The run starts at 4 p.m. and all kids in grades K-5 are invited to participate, even if they didn’t complete a log sheet beforehand.

Traffic issues

Drivers are asked to avoid the Button Junction intersection (near China Gorge Restaurant) on Oct. 28 if possible.

Both marathon and half-marathon courses start at the Port of Hood River’s Port Marina Park, travel through downtown and head east to the Hood River side of the Twin Tunnels Trail through Button Junction.

Traffic delays should be expected at the intersection.

Latest stories

Latest video:

Parkdale third graders sing "12 Disaster Days of Christmas"
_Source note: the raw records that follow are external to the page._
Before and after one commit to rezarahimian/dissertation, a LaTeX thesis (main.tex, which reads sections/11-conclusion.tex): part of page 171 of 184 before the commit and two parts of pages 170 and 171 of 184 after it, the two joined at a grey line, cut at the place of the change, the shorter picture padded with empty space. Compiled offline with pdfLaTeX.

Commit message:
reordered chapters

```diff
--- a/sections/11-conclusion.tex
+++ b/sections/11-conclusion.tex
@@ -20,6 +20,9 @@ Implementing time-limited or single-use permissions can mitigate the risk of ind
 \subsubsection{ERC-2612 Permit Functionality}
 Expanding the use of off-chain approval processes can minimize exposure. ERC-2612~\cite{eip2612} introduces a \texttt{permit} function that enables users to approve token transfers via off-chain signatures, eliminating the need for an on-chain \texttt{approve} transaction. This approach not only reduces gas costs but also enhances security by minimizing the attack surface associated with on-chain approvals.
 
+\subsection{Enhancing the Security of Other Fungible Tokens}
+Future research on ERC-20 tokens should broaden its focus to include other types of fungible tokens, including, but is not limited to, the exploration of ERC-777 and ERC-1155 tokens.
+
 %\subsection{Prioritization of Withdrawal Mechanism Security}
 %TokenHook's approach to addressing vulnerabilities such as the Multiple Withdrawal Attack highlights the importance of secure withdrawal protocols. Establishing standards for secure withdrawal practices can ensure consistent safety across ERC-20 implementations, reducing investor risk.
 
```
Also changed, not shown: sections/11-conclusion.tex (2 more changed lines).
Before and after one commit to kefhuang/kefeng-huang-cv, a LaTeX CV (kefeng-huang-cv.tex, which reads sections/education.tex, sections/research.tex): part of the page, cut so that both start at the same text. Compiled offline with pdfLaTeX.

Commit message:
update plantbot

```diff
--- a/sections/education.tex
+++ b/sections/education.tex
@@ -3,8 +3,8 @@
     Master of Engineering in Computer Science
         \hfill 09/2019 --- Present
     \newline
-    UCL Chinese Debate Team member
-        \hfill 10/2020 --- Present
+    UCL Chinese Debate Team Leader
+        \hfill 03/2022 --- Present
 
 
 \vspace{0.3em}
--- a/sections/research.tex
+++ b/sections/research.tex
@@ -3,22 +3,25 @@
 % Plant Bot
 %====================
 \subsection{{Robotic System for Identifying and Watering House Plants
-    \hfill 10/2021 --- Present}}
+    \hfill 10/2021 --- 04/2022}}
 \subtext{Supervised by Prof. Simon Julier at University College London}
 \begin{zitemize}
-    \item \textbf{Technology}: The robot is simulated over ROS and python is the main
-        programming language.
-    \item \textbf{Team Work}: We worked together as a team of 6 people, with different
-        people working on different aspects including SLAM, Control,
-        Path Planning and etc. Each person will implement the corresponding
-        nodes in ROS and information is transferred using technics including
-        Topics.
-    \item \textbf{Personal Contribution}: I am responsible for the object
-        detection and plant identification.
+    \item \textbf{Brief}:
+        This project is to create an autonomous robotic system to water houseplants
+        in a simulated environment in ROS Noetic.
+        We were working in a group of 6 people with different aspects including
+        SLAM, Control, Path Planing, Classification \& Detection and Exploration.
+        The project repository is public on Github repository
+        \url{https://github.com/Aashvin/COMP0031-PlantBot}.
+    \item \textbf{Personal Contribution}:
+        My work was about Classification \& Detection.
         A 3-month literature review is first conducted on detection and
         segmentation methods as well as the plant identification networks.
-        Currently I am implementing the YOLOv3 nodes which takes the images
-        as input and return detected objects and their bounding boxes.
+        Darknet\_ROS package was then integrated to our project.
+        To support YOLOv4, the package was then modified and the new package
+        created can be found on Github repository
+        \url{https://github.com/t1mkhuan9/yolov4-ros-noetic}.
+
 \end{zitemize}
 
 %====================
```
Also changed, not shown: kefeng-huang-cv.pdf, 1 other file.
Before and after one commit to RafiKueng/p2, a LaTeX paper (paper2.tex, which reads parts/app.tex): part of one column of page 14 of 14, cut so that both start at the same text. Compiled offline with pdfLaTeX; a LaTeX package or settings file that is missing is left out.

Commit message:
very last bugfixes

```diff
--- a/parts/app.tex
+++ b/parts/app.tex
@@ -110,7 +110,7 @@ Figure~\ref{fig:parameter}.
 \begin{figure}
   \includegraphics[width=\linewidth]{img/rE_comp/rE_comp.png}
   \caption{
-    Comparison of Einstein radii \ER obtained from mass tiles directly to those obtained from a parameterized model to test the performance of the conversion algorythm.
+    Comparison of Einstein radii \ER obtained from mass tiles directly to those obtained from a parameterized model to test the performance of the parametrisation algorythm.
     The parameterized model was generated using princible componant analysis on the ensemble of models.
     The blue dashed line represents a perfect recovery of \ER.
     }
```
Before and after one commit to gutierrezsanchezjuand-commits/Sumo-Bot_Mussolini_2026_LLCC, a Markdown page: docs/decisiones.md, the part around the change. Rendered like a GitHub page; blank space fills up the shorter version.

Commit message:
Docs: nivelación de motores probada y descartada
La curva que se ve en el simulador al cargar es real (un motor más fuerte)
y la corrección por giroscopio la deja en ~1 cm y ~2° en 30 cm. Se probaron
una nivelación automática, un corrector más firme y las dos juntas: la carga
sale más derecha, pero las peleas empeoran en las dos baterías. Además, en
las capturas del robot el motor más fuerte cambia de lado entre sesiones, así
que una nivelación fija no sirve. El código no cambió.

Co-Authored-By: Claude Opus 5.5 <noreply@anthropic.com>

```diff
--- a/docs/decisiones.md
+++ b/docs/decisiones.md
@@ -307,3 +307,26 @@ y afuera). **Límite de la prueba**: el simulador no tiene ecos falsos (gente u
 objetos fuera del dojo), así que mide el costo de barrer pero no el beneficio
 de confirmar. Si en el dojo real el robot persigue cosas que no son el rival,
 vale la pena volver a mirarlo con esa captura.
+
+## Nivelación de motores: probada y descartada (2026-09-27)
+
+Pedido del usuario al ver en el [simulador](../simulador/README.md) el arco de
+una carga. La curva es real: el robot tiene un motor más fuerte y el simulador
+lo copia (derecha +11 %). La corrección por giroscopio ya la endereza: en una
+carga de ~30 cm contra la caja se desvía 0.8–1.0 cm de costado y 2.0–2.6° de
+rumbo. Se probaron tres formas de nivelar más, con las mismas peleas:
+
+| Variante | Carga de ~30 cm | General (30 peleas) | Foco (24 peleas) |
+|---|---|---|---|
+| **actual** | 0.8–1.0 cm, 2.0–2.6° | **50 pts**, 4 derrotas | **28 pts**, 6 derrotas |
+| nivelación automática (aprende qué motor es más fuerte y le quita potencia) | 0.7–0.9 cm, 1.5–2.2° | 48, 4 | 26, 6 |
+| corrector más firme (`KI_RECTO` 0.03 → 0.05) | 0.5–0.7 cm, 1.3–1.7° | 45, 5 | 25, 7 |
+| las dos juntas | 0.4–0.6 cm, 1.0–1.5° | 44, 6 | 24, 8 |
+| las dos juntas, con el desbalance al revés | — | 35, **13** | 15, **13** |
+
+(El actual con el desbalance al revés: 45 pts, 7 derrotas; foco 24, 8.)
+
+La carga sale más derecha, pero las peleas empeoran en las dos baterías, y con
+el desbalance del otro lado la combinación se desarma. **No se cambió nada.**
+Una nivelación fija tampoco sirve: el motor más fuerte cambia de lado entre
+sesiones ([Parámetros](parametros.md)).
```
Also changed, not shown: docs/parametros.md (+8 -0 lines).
Welcome to your sing-able Christmas gift list. What follows is an emergency rendition of “12 Days of Christmas” – for outfitting your home or car in case of snow storm, earthquake, flood or other emergency. Read it as a simple list, or sing it to the tune of “12 Days” – you know, as in “ … and a partridge in a pear tree…” Not to make light of it, but the song is a familiar framework for a set of gift ideas that you could consider gathering together, even if the recipient already owns items such as a bunch of coats, tire chains and flashlights. Stores throughout the Gorge are stocked up on all these items. Buying all 12 days might be prohibitive, but here are three ideas for checking any of the dozen off your list (notations follow, 1-12.) The gift items needed to stay warm, dry and safe are also coded to suggest items in your abode (A) in your car (C) or both (B). 12 Gallons of Water (A) 11 Family meals (B) 10 Cans of propane (A) 9 Hygiene bags (B) 8 Packs of batteries (A) 7 Spare coats (B) 6 Bright red flares (C) 5 Cozy blankets (B) 4 Tire chains (C) 3 Flashlights (B) 2 cell phone chargers (B) 1 And a crush-proof first aid kit (B) Price ranges? Here’s a few quotes for days Three, Two, Four and Nine: n A family gift of flashlights (three will run $15-30, Hood River Supply, Tum-A-Lum) n Cell phone chargers (two will run $30-60) n Tire chains (basic set, $30, Les Schwab, returnable if unused for the winter) n Family meals ($100 or so should cover the basics for three or four reasonably well-fed days) n The home kit should be kept in a handy place near an exit, and remember that water needs to be replenished every few months. If you have a solid first aid kit already, switch out the gift idea with “and-a-sto-o-u-t- tub-for it-all …” Otherwise, it’s a case of assembling your home or car kits and making sure all members of the family know what the resources are and how to use them (ie flares and propane). Emergency situations are at worst life-threatening, at best deeply uncomfortable if you and your family are left without power for an extended period, or traveling and find yourself in a situation where you need to wait out a storm, lengthy traffic delay, or other crisis. Notes on the 12 gift ideas: 12 – Gallons of water: that’s one per person in a four-member family to last for three days, the recommended minimum to be prepared for utility outages. 11 – Easy-open packaged goods, energy bars, dried food and nuts are good things to include for nutrition. Think of what your family of four needs for three days to stay fortified and hydrated (see number 12). Can-opener also recommended 10 – If you have a propane camping stove, keep extra fuel handy. 9 – Hygiene bags: put packaged moistened towelettes, toilet paper, and plastic ties in large garbage bags (for personal sanitation) Resource list courtesy of Hood River County Emergency Management, Barbara Ayers, manager/ 541-386-1213. The county also reminds residents to Get a Kit, Make A Plan to connect your family if separated, and Stay Informed. See www.co.hood-river.or.us to opt-in for citizen alerts. Enlarge



Log in to comment

Columbia Gorge news and businesses